The answer should reproduce the listing below character for character.

⁂

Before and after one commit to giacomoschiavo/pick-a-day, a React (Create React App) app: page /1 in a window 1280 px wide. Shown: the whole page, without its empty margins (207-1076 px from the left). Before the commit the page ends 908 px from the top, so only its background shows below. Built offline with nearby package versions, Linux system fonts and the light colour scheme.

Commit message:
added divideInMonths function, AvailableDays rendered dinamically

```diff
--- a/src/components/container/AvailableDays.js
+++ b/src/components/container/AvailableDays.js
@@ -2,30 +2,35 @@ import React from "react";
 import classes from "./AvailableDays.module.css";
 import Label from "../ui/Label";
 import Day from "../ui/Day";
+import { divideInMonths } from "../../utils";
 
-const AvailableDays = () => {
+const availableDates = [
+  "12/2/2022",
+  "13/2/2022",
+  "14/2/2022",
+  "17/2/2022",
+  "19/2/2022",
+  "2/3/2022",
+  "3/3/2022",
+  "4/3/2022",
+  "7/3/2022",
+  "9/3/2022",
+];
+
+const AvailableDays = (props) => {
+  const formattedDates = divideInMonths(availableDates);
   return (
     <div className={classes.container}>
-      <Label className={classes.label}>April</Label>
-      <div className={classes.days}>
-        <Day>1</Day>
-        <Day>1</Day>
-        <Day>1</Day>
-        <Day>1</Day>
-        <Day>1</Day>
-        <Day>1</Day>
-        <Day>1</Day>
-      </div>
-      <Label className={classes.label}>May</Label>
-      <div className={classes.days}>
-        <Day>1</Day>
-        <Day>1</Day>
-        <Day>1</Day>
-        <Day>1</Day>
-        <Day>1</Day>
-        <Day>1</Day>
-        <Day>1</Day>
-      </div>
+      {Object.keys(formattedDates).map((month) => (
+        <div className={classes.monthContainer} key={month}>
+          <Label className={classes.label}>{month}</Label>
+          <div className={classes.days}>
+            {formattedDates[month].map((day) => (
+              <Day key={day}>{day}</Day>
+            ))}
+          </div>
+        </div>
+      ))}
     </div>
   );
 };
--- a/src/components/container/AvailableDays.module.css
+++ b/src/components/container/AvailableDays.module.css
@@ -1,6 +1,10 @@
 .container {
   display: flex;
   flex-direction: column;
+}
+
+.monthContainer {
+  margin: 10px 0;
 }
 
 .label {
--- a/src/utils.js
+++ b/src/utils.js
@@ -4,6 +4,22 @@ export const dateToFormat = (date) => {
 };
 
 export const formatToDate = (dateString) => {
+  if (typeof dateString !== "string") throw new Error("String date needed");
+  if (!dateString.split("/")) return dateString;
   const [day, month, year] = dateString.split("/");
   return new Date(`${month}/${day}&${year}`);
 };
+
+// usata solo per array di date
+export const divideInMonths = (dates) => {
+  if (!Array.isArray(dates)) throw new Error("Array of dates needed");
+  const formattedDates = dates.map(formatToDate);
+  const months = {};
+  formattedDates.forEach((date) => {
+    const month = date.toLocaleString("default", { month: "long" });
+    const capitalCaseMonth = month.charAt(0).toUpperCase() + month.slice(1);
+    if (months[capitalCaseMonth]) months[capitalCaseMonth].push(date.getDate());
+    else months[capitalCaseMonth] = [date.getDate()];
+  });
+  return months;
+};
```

⁂

▸ **SOLUTION TO THIS PROBLEM**:
Before and after one commit to giacomoschiavo/pick-a-day, a React (Create React App) app: page /1 in a window 1280 px wide. Shown: the whole page, without its empty margins (207-1076 px from the left). Before the commit the page ends 908 px from the top, so only its background shows below. Built offline with nearby package versions, Linux system fonts and the light colour scheme.

Commit message:
added divideInMonths function, AvailableDays rendered dinamically

```diff
--- a/src/components/container/AvailableDays.js
+++ b/src/components/container/AvailableDays.js
@@ -2,30 +2,35 @@ import React from "react";
 import classes from "./AvailableDays.module.css";
 import Label from "../ui/Label";
 import Day from "../ui/Day";
+import { divideInMonths } from "../../utils";
 
-const AvailableDays = () => {
+const availableDates = [
+  "12/2/2022",
+  "13/2/2022",
+  "14/2/2022",
+  "17/2/2022",
+  "19/2/2022",
+  "2/3/2022",
+  "3/3/2022",
+  "4/3/2022",
+  "7/3/2022",
+  "9/3/2022",
+];
+
+const AvailableDays = (props) => {
+  const formattedDates = divideInMonths(availableDates);
   return (
     <div className={classes.container}>
-      <Label className={classes.label}>April</Label>
-      <div className={classes.days}>
-        <Day>1</Day>
-        <Day>1</Day>
-        <Day>1</Day>
-        <Day>1</Day>
-        <Day>1</Day>
-        <Day>1</Day>
-        <Day>1</Day>
-      </div>
-      <Label className={classes.label}>May</Label>
-      <div className={classes.days}>
-        <Day>1</Day>
-        <Day>1</Day>
-        <Day>1</Day>
-        <Day>1</Day>
-        <Day>1</Day>
-        <Day>1</Day>
-        <Day>1</Day>
-      </div>
+      {Object.keys(formattedDates).map((month) => (
+        <div className={classes.monthContainer} key={month}>
+          <Label className={classes.label}>{month}</Label>
+          <div className={classes.days}>
+            {formattedDates[month].map((day) => (
+              <Day key={day}>{day}</Day>
+            ))}
+          </div>
+        </div>
+      ))}
     </div>
   );
 };
--- a/src/components/container/AvailableDays.module.css
+++ b/src/components/container/AvailableDays.module.css
@@ -1,6 +1,10 @@
 .container {
   display: flex;
   flex-direction: column;
+}
+
+.monthContainer {
+  margin: 10px 0;
 }
 
 .label {
--- a/src/utils.js
+++ b/src/utils.js
@@ -4,6 +4,22 @@ export const dateToFormat = (date) => {
 };
 
 export const formatToDate = (dateString) => {
+  if (typeof dateString !== "string") throw new Error("String date needed");
+  if (!dateString.split("/")) return dateString;
   const [day, month, year] = dateString.split("/");
   return new Date(`${month}/${day}&${year}`);
 };
+
+// usata solo per array di date
+export const divideInMonths = (dates) => {
+  if (!Array.isArray(dates)) throw new Error("Array of dates needed");
+  const formattedDates = dates.map(formatToDate);
+  const months = {};
+  formattedDates.forEach((date) => {
+    const month = date.toLocaleString("default", { month: "long" });
+    const capitalCaseMonth = month.charAt(0).toUpperCase() + month.slice(1);
+    if (months[capitalCaseMonth]) months[capitalCaseMonth].push(date.getDate());
+    else months[capitalCaseMonth] = [date.getDate()];
+  });
+  return months;
+};
```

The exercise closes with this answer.